**ACTION ITEM**
If a line in the listing below has the string "padding", copy it out.

**PROVIDED MATERIAL**

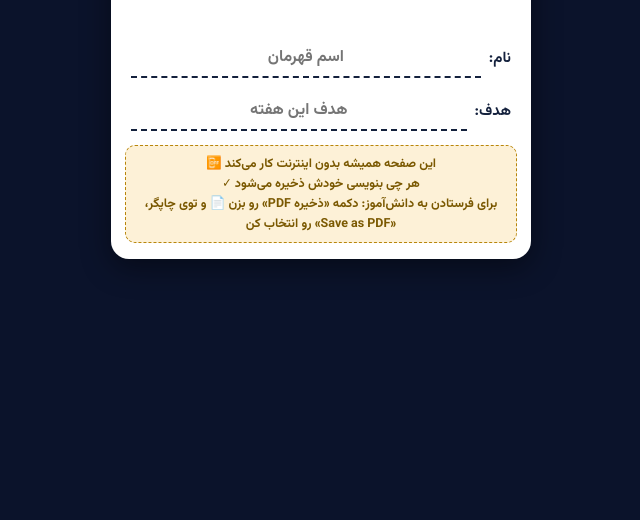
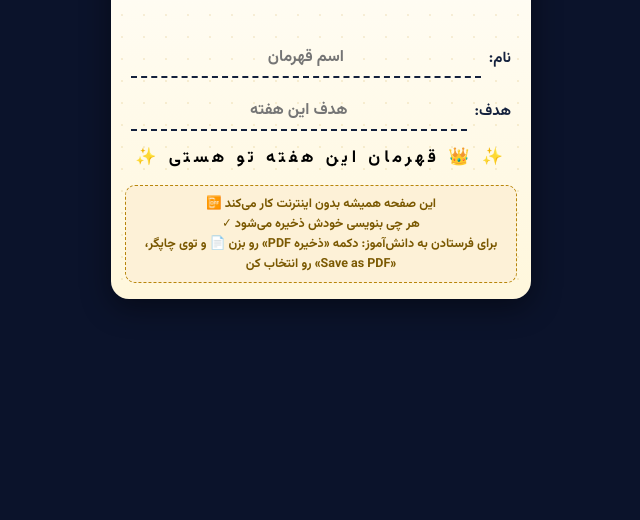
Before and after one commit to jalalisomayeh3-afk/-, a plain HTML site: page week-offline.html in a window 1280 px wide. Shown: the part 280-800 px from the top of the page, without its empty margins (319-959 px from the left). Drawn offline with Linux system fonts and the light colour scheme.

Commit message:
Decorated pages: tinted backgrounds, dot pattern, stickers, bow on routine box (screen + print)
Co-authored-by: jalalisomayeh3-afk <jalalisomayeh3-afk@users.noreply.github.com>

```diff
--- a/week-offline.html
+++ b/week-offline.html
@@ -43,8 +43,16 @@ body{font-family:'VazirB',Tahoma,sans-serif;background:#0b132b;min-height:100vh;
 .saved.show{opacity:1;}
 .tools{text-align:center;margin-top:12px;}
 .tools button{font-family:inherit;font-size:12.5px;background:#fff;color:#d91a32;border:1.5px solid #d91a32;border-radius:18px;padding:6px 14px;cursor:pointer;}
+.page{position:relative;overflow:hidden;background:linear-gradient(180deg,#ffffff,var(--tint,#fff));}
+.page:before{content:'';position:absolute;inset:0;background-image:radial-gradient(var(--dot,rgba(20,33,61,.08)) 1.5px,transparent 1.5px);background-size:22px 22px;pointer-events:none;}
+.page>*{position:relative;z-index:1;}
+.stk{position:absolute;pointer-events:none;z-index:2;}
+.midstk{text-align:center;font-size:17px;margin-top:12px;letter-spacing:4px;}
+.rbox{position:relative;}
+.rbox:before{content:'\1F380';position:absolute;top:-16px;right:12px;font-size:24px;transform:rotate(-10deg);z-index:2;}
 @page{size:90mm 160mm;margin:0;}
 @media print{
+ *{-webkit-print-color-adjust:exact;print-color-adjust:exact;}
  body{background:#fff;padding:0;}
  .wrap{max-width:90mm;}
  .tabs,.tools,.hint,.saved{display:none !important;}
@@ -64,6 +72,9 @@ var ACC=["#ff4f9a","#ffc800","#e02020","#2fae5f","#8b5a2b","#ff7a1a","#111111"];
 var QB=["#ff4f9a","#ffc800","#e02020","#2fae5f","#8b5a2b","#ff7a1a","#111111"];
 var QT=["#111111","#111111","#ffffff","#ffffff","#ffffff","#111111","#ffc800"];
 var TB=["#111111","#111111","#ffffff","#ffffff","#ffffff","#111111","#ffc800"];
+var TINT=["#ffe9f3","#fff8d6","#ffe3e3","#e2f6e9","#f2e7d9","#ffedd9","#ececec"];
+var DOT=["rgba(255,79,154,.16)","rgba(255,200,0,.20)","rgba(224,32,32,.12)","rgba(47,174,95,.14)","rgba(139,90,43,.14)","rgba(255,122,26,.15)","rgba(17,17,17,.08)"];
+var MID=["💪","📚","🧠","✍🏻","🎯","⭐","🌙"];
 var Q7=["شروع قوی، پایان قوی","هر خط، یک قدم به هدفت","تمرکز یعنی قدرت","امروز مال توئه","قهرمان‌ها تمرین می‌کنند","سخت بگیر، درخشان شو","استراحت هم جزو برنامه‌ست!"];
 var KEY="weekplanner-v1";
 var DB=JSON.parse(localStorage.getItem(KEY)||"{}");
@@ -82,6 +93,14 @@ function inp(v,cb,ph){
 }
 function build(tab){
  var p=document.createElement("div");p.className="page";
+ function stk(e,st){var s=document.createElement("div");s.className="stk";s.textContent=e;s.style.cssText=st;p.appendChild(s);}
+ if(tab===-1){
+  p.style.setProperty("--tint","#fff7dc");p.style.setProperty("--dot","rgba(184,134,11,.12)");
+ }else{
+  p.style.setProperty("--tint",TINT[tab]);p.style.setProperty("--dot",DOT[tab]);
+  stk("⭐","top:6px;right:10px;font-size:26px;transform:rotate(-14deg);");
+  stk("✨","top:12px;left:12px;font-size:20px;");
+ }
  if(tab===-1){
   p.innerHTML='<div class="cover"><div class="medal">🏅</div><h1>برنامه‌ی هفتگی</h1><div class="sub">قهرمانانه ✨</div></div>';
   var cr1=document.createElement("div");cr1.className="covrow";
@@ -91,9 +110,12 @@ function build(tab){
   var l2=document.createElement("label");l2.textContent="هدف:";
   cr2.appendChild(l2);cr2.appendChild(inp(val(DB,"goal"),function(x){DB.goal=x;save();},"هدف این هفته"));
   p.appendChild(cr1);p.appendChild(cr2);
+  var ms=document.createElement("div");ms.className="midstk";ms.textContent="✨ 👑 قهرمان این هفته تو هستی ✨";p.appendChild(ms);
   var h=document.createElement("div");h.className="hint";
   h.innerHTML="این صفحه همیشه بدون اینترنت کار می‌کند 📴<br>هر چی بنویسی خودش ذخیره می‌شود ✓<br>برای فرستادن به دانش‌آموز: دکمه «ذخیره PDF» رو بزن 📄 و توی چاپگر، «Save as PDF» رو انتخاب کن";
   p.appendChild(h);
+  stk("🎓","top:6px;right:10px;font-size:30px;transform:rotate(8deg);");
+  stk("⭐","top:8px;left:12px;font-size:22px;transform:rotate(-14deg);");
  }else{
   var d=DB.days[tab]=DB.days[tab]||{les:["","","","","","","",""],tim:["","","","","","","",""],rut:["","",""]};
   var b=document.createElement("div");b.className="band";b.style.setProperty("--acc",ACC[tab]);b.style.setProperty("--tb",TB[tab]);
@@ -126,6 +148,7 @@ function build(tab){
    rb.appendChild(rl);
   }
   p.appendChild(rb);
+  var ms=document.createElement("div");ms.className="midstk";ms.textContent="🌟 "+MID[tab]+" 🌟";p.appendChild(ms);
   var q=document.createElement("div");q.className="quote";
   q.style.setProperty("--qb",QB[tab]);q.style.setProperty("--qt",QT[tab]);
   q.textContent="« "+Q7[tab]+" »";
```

* * *

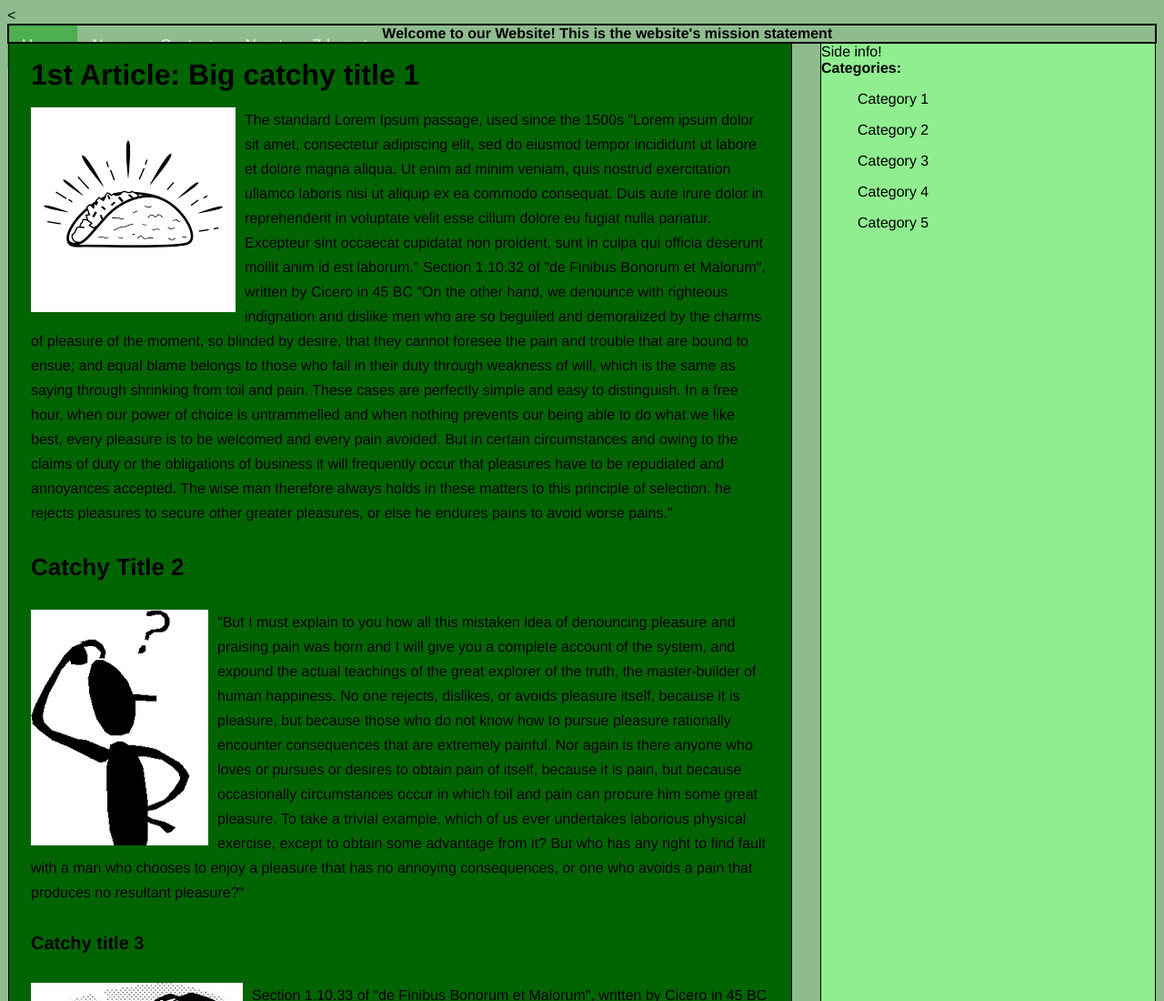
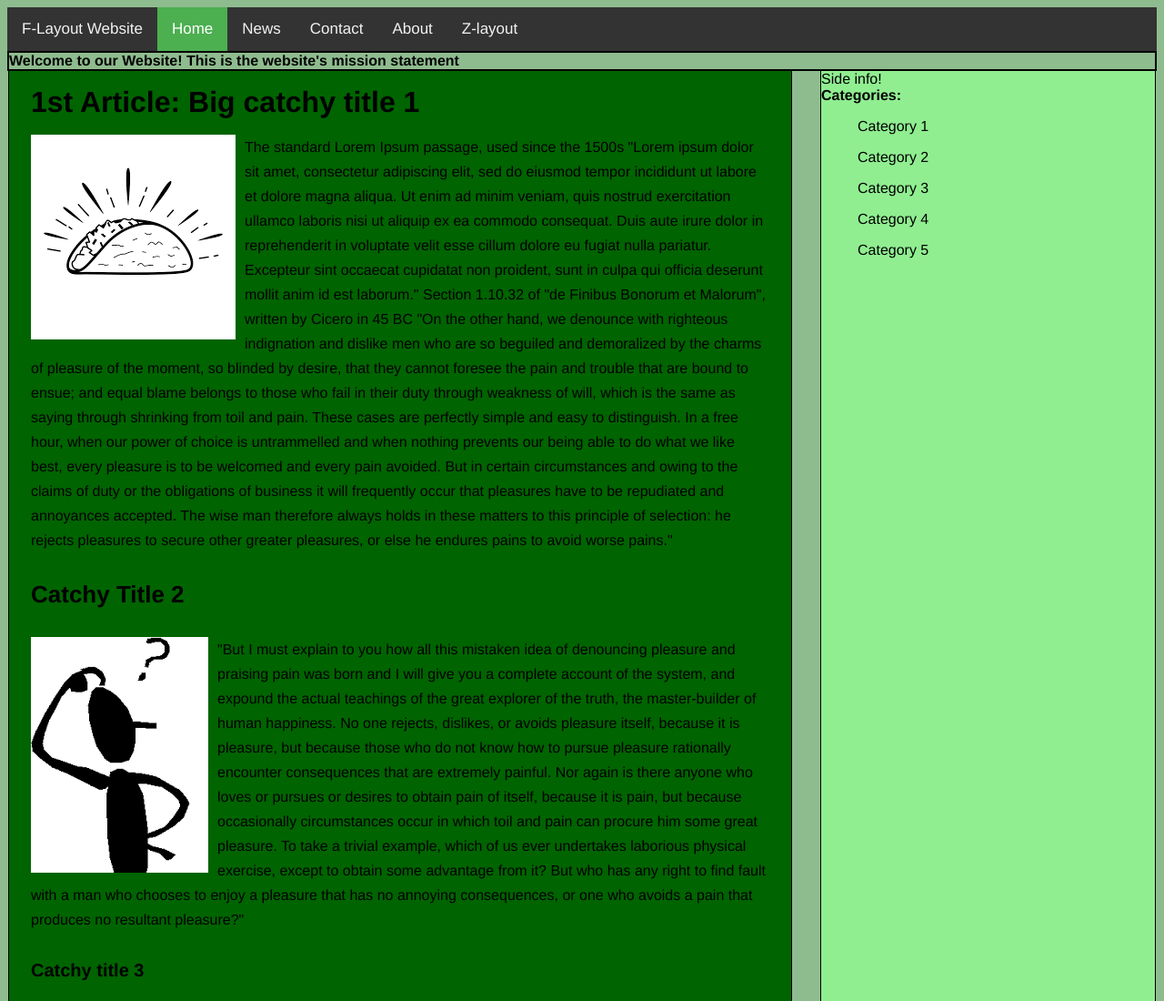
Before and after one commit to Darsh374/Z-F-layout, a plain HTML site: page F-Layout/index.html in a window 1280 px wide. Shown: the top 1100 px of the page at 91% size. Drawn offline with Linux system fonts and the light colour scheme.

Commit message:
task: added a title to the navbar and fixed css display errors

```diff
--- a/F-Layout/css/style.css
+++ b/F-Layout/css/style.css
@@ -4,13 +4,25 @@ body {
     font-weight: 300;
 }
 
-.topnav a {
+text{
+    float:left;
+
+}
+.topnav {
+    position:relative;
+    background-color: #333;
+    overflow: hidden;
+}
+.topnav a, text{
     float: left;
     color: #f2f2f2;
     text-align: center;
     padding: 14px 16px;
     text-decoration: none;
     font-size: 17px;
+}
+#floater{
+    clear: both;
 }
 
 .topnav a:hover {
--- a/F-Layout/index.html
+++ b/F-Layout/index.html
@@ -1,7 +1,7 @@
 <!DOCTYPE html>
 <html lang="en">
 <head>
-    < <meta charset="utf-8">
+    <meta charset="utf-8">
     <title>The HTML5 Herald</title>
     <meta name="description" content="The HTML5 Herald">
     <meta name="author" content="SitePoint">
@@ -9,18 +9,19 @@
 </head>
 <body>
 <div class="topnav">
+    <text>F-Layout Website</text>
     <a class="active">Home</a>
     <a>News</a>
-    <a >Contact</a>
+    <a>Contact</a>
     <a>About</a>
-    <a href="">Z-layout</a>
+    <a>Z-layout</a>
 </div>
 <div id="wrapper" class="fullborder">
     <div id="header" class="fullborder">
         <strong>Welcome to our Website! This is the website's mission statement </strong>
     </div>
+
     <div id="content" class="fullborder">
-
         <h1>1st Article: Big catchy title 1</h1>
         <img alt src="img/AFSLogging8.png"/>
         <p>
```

* * *

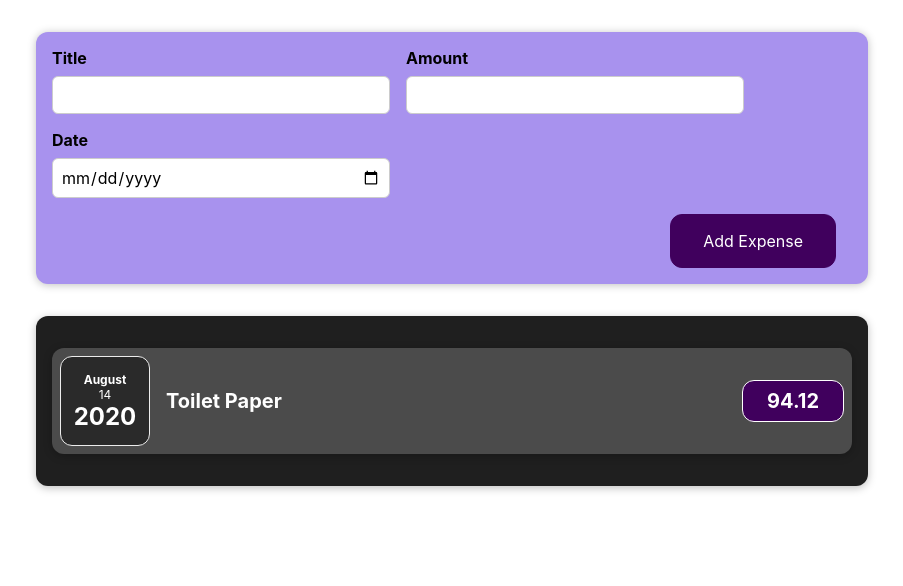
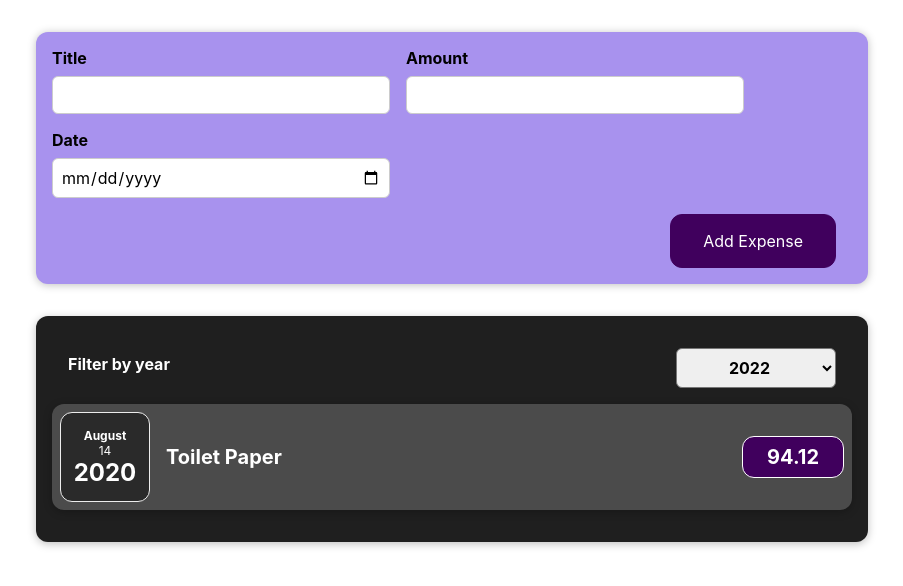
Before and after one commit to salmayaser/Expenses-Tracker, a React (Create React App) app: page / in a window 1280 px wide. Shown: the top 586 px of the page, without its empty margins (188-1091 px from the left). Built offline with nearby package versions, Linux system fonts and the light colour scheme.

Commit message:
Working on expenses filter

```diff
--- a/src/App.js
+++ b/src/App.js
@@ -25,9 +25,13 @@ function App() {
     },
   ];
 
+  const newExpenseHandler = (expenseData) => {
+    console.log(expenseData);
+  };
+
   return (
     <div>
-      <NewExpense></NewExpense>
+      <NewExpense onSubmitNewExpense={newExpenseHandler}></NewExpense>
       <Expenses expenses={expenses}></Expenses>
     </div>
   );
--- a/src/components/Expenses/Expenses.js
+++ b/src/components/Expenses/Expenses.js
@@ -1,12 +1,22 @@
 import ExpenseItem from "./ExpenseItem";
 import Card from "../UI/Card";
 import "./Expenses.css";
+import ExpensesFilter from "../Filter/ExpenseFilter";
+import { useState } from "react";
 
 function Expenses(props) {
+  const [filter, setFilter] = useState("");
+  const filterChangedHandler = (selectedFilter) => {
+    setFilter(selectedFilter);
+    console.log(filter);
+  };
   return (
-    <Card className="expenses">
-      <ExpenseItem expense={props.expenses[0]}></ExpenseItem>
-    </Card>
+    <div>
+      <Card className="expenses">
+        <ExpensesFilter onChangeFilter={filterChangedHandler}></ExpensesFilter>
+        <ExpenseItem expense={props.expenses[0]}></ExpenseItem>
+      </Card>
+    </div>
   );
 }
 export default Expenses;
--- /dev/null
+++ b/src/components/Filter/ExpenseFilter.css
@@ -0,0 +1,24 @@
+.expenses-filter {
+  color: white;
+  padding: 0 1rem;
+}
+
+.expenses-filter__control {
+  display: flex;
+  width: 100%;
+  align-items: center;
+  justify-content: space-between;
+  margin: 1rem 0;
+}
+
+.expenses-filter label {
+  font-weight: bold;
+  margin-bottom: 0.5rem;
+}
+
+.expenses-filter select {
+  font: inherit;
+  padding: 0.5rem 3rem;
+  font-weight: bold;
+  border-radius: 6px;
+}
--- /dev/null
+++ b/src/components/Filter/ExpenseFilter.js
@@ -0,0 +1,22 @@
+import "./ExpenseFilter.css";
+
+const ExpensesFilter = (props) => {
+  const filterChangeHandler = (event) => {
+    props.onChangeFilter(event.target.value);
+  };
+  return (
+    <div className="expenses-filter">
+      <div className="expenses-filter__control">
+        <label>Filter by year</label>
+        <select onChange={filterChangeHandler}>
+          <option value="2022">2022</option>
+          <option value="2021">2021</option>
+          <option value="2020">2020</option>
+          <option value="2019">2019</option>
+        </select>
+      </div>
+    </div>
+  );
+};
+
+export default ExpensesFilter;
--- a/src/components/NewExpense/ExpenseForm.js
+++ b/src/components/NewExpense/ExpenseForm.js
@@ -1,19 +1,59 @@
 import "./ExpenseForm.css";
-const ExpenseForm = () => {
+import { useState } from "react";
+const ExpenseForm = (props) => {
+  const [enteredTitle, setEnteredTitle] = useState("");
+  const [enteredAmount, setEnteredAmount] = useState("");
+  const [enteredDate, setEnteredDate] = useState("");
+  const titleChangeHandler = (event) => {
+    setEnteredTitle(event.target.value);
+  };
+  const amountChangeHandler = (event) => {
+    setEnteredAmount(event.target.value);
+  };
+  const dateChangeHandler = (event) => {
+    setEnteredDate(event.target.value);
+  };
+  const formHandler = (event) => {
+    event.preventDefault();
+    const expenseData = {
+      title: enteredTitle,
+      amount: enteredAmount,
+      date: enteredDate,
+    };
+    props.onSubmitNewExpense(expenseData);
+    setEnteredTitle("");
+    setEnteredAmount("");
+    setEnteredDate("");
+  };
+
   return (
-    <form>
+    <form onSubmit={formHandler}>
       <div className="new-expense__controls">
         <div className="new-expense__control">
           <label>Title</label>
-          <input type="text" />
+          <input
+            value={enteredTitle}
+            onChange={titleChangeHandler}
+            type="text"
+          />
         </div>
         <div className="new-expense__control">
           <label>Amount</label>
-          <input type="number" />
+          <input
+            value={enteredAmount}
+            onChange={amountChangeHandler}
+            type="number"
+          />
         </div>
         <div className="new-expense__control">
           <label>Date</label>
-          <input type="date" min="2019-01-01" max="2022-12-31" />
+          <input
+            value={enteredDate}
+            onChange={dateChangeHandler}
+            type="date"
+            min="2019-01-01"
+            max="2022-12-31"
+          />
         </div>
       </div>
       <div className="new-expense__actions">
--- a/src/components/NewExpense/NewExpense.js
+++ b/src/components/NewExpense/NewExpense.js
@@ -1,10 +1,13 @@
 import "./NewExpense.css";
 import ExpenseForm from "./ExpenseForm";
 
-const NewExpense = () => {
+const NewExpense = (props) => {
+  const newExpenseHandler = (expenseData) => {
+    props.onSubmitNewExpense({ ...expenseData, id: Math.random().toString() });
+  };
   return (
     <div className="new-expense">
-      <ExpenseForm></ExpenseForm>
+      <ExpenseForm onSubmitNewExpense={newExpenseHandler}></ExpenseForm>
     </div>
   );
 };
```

**RESPONSE**
 .tools button{font-family:inherit;font-size:12.5px;background:#fff;color:#d91a32;border:1.5px solid #d91a32;border-radius:18px;padding:6px 14px;cursor:pointer;}
  body{background:#fff;padding:0;}
     padding: 14px 16px;
+  padding: 0 1rem;
+  padding: 0.5rem 3rem;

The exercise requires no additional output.